One complaint (and a common theme of the evening) was the poor sound. In the Pinetop Seven’s case, it hurt the vocals. I knew that Darren Richard was singing tales of heartbreak and woe. I just wish I could’ve heard him. The sound also hurt the cellist; half the time, she might as well have not been playing. But in spite of such complaints (again, chalk it up to the poor sound), the Pinetop Seven still managed to keep me (and that annoying girl in the back who hollered between each song) enthralled.
Up next was his royal glumness, Bonnie ‘Prince’ Billy. Accompanied by a ragtag group of musicians (including the requisite tambourine-player/crowd stirrer), Oldham played a long, meandering set of gloomy balladry. Half the time, the songs felt like they were going to fall apart, and for about the first half of the set, it worked quite magically.
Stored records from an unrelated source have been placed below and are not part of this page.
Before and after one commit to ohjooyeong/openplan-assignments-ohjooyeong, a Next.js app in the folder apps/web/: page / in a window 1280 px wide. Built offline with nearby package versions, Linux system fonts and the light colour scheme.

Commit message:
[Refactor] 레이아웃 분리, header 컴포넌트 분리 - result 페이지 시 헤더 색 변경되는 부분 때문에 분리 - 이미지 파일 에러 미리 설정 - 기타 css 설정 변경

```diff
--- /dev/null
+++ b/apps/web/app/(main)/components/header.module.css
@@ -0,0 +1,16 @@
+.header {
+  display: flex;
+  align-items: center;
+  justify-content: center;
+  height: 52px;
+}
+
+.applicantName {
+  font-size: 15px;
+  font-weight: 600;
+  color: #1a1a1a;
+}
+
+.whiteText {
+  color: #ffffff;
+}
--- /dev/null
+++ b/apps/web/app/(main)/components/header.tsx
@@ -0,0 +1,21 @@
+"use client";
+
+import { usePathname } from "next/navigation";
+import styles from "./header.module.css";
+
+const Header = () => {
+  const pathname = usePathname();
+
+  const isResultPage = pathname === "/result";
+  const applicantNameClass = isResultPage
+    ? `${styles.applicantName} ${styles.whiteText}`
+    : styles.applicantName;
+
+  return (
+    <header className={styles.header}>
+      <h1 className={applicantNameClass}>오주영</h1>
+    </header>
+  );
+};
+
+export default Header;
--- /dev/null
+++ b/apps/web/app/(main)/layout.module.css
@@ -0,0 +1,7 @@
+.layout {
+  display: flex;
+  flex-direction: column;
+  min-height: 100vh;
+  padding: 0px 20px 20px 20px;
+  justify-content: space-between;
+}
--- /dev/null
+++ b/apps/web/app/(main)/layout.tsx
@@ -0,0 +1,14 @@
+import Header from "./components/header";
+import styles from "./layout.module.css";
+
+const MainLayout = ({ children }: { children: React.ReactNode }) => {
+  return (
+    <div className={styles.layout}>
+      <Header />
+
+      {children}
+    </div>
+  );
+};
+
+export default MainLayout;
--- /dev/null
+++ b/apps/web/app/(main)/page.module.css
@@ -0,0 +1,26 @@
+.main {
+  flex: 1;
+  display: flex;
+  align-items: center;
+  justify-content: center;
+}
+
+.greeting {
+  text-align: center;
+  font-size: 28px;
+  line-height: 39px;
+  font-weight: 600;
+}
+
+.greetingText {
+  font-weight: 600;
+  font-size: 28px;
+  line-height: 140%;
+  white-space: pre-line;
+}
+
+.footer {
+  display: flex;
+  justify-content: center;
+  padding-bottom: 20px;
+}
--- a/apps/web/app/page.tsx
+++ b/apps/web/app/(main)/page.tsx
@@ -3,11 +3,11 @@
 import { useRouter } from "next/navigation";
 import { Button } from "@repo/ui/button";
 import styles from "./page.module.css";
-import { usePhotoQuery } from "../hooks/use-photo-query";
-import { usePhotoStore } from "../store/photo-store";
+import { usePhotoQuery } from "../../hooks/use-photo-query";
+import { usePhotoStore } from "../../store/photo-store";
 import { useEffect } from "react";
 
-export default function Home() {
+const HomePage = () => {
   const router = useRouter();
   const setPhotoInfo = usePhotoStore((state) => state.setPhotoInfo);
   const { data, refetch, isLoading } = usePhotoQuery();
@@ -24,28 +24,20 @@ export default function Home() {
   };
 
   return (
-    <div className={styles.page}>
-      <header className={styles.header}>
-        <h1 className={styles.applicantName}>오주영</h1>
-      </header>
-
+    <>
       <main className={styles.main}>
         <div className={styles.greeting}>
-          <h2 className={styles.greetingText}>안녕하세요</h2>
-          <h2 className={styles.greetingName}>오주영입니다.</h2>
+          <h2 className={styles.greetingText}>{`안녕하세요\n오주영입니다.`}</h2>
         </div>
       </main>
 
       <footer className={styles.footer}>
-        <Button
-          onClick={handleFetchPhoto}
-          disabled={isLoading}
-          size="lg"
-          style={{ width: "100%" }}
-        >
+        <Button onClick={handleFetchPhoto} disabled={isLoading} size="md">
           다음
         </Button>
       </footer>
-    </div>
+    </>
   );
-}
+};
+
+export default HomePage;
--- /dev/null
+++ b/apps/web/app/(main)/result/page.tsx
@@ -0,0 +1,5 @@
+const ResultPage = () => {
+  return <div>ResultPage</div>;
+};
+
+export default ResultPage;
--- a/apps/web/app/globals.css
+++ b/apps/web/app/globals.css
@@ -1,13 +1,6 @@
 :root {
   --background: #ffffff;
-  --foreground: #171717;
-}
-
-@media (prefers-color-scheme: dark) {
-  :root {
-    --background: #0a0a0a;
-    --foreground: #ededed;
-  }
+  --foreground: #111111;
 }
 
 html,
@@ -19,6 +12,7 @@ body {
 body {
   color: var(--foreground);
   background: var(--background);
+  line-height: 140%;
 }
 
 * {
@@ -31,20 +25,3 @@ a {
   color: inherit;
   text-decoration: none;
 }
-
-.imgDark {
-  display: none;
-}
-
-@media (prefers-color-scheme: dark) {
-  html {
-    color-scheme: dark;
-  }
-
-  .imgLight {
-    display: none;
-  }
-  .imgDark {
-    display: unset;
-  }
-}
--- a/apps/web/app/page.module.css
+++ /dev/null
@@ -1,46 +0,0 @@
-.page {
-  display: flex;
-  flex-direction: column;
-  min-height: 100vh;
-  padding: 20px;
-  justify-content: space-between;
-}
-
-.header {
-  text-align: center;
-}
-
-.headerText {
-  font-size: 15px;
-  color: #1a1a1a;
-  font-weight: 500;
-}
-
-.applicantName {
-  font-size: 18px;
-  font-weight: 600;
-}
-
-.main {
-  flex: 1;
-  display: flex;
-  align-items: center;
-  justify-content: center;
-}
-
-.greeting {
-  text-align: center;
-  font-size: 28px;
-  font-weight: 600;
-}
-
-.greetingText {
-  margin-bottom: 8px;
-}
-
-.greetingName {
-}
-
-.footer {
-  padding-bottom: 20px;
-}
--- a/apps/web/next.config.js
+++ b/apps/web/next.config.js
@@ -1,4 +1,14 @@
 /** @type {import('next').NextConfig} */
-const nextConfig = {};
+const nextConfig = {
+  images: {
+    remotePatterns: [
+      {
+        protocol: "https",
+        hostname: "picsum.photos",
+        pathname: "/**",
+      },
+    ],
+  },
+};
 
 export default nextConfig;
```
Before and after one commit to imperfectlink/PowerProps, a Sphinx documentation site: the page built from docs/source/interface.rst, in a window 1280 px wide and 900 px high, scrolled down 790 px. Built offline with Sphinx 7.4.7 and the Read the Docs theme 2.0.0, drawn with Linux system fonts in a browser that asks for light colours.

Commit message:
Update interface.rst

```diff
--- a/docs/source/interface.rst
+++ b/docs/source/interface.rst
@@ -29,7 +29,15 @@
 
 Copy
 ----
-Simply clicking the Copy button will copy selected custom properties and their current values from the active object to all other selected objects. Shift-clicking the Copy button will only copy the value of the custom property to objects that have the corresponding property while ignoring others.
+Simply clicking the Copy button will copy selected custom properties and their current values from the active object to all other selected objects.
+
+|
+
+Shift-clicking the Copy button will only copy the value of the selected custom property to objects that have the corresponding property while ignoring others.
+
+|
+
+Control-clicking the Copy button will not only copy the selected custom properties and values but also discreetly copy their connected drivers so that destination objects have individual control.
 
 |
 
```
It felt less like we were in a club, and more like we were sitting on some back porch in yesteryear. The day’s harvesting was done, and we were spending the August night listening to Oldham and his ragtag group warble out one broken ballad after another. The vibe was so loose, I swear Oldham picked up some his band from the streets just before the show. I wouldn’t have been surprised if someone from the audience joined in on the jug or harmonica, and I don’t think anyone would’ve minded too much.
But like I said, it worked well at first. After awhile, it rambled on a little too much, and I had to go sit down. Again, some of the blame has to be placed on the sound. Much of the time, the instruments came together in a jumbled mess, bumping into and tripping all over each other. Then again, the songs were played so loosely that I’m sure half the set consisted of stray notes and misplayed chords. I’m not sure, but I think they even started making up new songs as they went along.
Still, there’s no denying that I got the shivers as soon as Oldham started into “I See a Darkness.” I’m not surprised that Johnny Cash covered this song on American III: Solitary Man. Maybe it’s just the week/month/summer I’ve had, but words like “Did you know how much I love you/Is a hope that somehow you/Could save me from this darkness?” hit me like a ton of bricks that night. That probably explains why that album hasn’t strayed far from my CD player since Monday night.